• **Revision tracking records**:
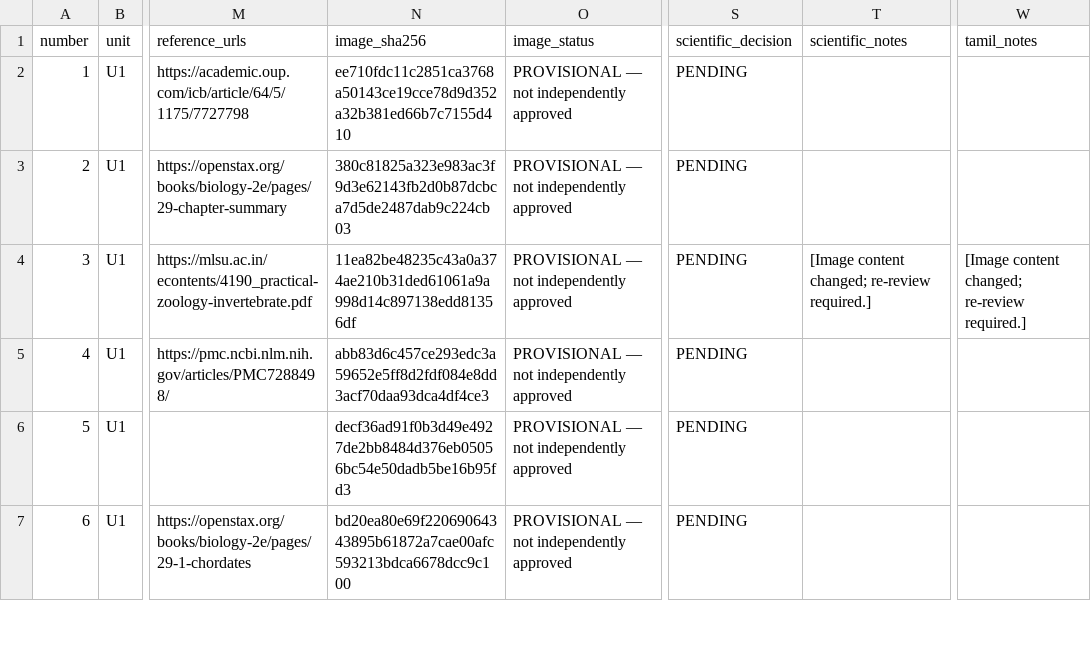
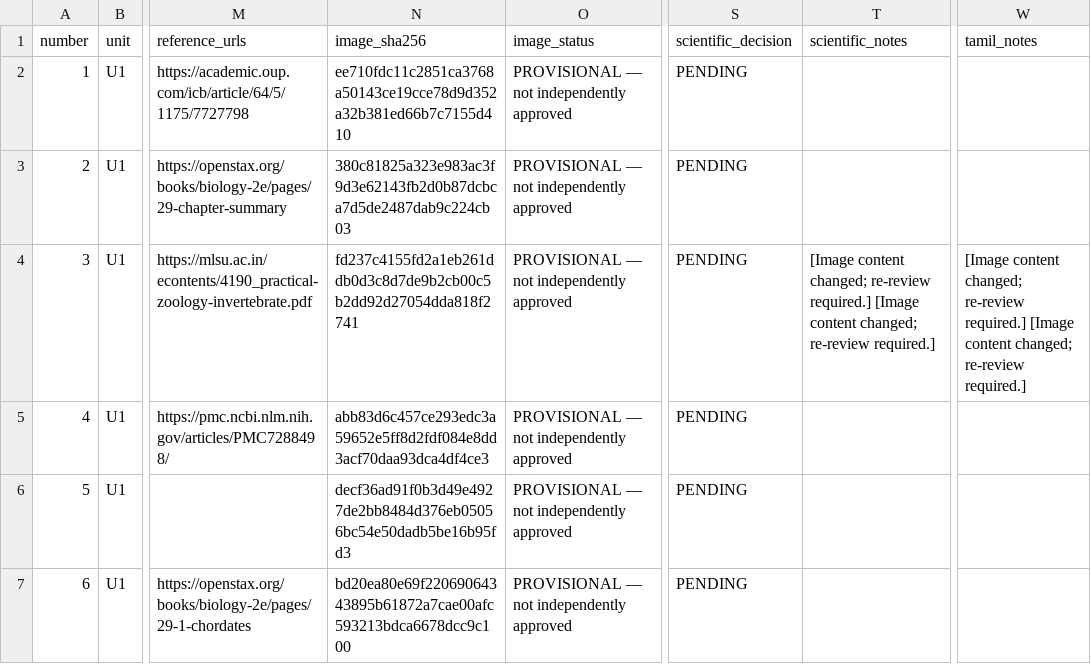
Before and after one commit to rameshgascngl-create/Chordata, a CSV file: docs/FIGURE_REVIEW_REGISTER_64.csv, drawn as a sheet; only a part is shown, gaps mark what is left out; the diff names each change by its address in the sheet, - before the commit and + after, or states it on an @@ line.

```diff
--- a/docs/FIGURE_REVIEW_REGISTER_64.csv
+++ b/docs/FIGURE_REVIEW_REGISTER_64.csv
-N4 (image_sha256): 11ea82be48235c43a0a374ae210b31ded61061a9a998d14c897138edd81356df
+N4 (image_sha256): fd237c4155fd2a1eb261ddb0d3c8d7de9b2cb00c5b2dd92d27054dda818f2741
-T4 (scientific_notes): …re-review required.]
+T4 (scientific_notes): …re-review required.] [Image content changed; re-review required.]
-W4 (tamil_notes): …re-review required.]
+W4 (tamil_notes): …re-review required.] [Image content changed; re-review required.]
```
Also changed, not shown: 3 other files.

• **Requirement**:
Determine the number of lines in the records that contain the word "required", and provide that number alone.

• **Written answer**:
4